From there my life was a downward spiral. I became self-abusive, I began hearing voices and became severely mentally ill. I spent many days in and out of hospital settings and had Electro-convulsive therapy (ECT), which use to be called shock treatment, for 5 years. It damaged my memory and thought process significantly. I have been misdiagnosed several times. Borderline personality disorder, schizophrenia, schizo-affective disorder, Dysthymia, variety of mood disorders, the list goes on and on. My doctors never thought I would live long enough to reach my 40th birthday. But I did and I am in recovery. There was no ‘one’ event that lead to my recovery. My recovery came from a series of tools I gathered through constant therapy, through free classes offer by the National Alliance on Mental Illness (also known as NAMI), through researching my diagnoses, and a lot of support from professionals. The support and tools are what helped me turn the corner from disfunction towards the road to recovery. Recovery to me does not mean I am “all better” and free of mental illness. Recovery for me means I have the coping skills, tools, and support I need to live a fulfilled, productive life. Sure, I have my bad days…we all do. Sure, I sometime take a few steps into negativity or past behaviors, but I now have the skills needed to recover. Recovery is an on-going process and a journey. Not a destination.
No one wakes up saying “today I think I will develop cancer,” and I did not wake up one day and say hmmm today I think I will develop a mental illness. And I did not anticipate being severely ill. But the fact is, mental illnesses are medical conditions. And I had a predisposition due to my genetic make-up and environmental triggers that caused me to develop a variety of mental illnesses.

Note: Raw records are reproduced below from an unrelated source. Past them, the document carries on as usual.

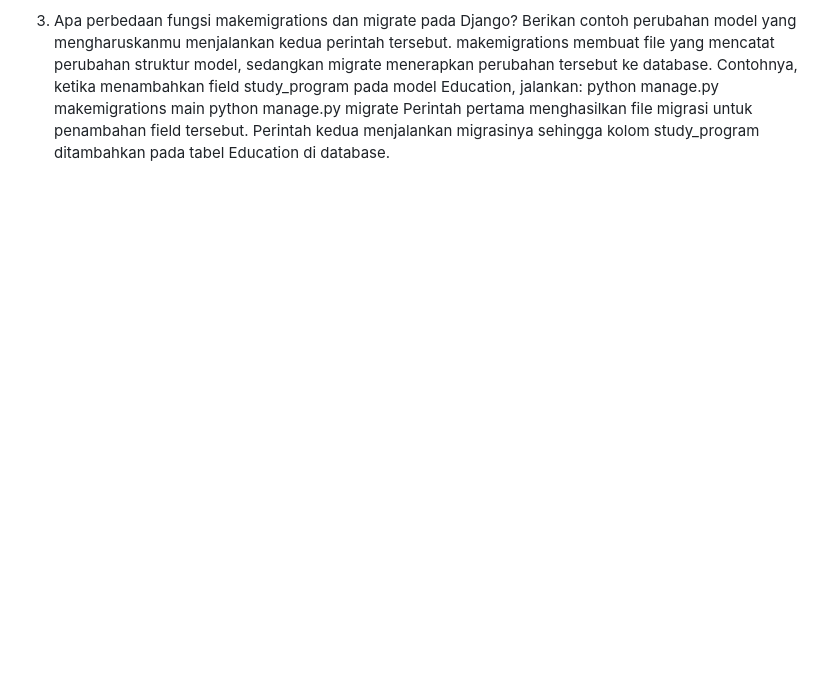
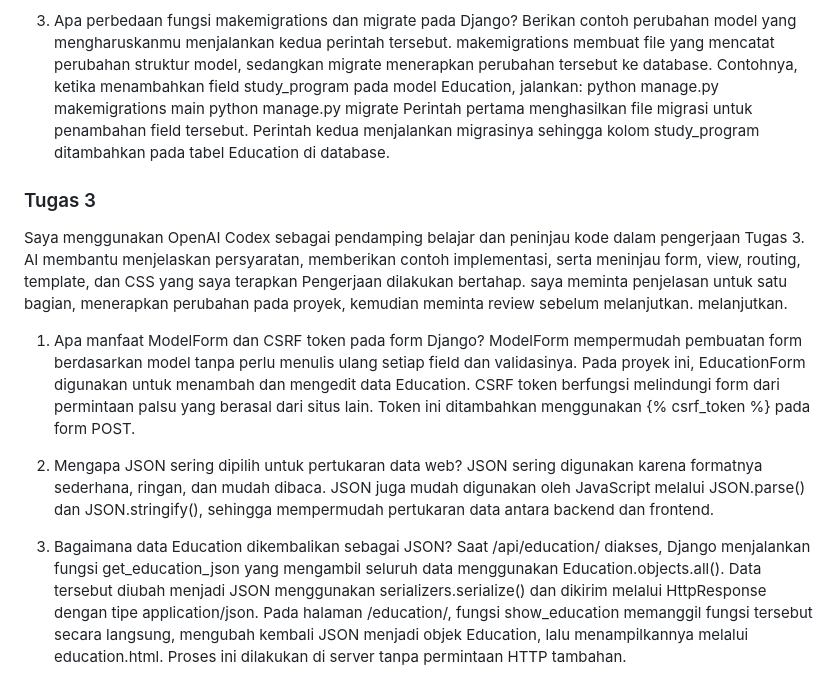
Before and after one commit to rayyanraditia/myportofolio, a Markdown page: README.md, the part around the change. GitHub-like rendering; blank space fills up the shorter version.

Commit message:
finalisasi penyelesaian serta penambahan readme

```diff
--- a/README.md
+++ b/README.md
@@ -27,3 +27,16 @@ makemigrations membuat file yang mencatat perubahan struktur model, sedangkan mi
 python manage.py makemigrations main
 python manage.py migrate
 Perintah pertama menghasilkan file migrasi untuk penambahan field tersebut. Perintah kedua menjalankan migrasinya sehingga kolom study_program ditambahkan pada tabel Education di database.
+
+
+### Tugas 3
+Saya menggunakan OpenAI Codex sebagai pendamping belajar dan peninjau kode dalam pengerjaan Tugas 3. AI membantu menjelaskan persyaratan, memberikan contoh implementasi, serta meninjau form, view, routing, template, dan CSS yang saya terapkan Pengerjaan dilakukan bertahap. saya meminta penjelasan untuk satu bagian, menerapkan perubahan pada proyek, kemudian meminta review sebelum melanjutkan.
+melanjutkan.
+1. Apa manfaat ModelForm dan CSRF token pada form Django?
+ModelForm mempermudah pembuatan form berdasarkan model tanpa perlu menulis ulang setiap field dan validasinya. Pada proyek ini, EducationForm digunakan untuk menambah dan mengedit data Education. CSRF token berfungsi melindungi form dari permintaan palsu yang berasal dari situs lain. Token ini ditambahkan menggunakan {% csrf_token %} pada form POST.
+
+2. Mengapa JSON sering dipilih untuk pertukaran data web?
+JSON sering digunakan karena formatnya sederhana, ringan, dan mudah dibaca. JSON juga mudah digunakan oleh JavaScript melalui JSON.parse() dan JSON.stringify(), sehingga mempermudah pertukaran data antara backend dan frontend.
+
+3. Bagaimana data Education dikembalikan sebagai JSON?
+Saat /api/education/ diakses, Django menjalankan fungsi get_education_json yang mengambil seluruh data menggunakan Education.objects.all(). Data tersebut diubah menjadi JSON menggunakan serializers.serialize() dan dikirim melalui HttpResponse dengan tipe application/json. Pada halaman /education/, fungsi show_education memanggil fungsi tersebut secara langsung, mengubah kembali JSON menjadi objek Education, lalu menampilkannya melalui education.html. Proses ini dilakukan di server tanpa permintaan HTTP tambahan.
```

My childhood was tough, and my sister was severely mentally ill from a very young age. I was the youngest of three girls and I am the only one left in my family. Both my parents died of cancer and both my sisters took their own lives. Suicide was the second leading cause of death among individuals between the ages of 10 and 34, and the fourth leading cause of death among individuals between the ages of 35 and 54 in 2017.
I attempted to take my life a few times before I had the life tools needed to keep safe. With COVID, recovery is more difficult to maintain. I know I am not alone in my feelings of
Increased stress, anxiety, fear, sadness and loneliness. COVID not only affects my mental state but has worsened some of my physical health problems. I am combatting COVID the same way I combat my mental illness. Afterall, COVID and mental illness have many things in common. Three examples are. 1. They are both illnesses. 2. They both have caused social isolation for me and 3. They both are full of uncertainty. So, what am I doing to stay in recovery?
First, I am taking care of my physical health by getting enough sleep, trying to eat regularly and more healthy foods, and moving around a little so I am not in front of the computer screen constantly.
Secondly, I am practicing mindfulness, and putting a little time into managing my emotions by recognizing them and accepting them.
And thirdly, I am reducing the stress I can control by limiting the amount of news I watch, setting priorities and making a list so I can cross off accomplishments, keeping busy, and supporting my friends who support me. Also, I am trying to relax and do something enjoyable every day. Usually, the enjoyment is connecting with others via text, Zoom or email. And most importantly I am realizing that some problems are beyond my control and that sometimes I can’t control all the stress in my life. But I can use the tools I have to cope and stay in recovery.
If you are wondering what I am currently being treated for…well it is called D I D or Dissociative Identity Disorder or Multiple Personality Disorder, PTSD, and Depression. DID is a severe form of dissociation, a mental process which produces a lack of connection in a person’s thoughts, memories, feelings, actions or sense of identity. Dissociative Identity Disorder is thought to stem from a combination of factors that may include trauma. Unfortunately, there is no medication for DID but I do take medication for symptoms from other disorders.
While in recovery I am able to work part-time as a consultant, teach others photography, speak for the National Alliance on Mental Illness (NAMI), be on the Sacramento County Mental Health Board, facilitate peer run mental health support groups, give talks like these, and volunteer in the community. I keep busy so I don’t get stuck in my head. I also have been in individual therapy for 30 years, take medication for depression, hallucinations, and mood swings along with medication for physical problems. Medication is just a small but important factor in keeping me stable. I see a doctor about once a week and once a week I meet, with social distancing, my good friend and retired pastor.
Recovery for me is possible as long as I use my coping skills, use my support team, take my medication, and never give up HOPE.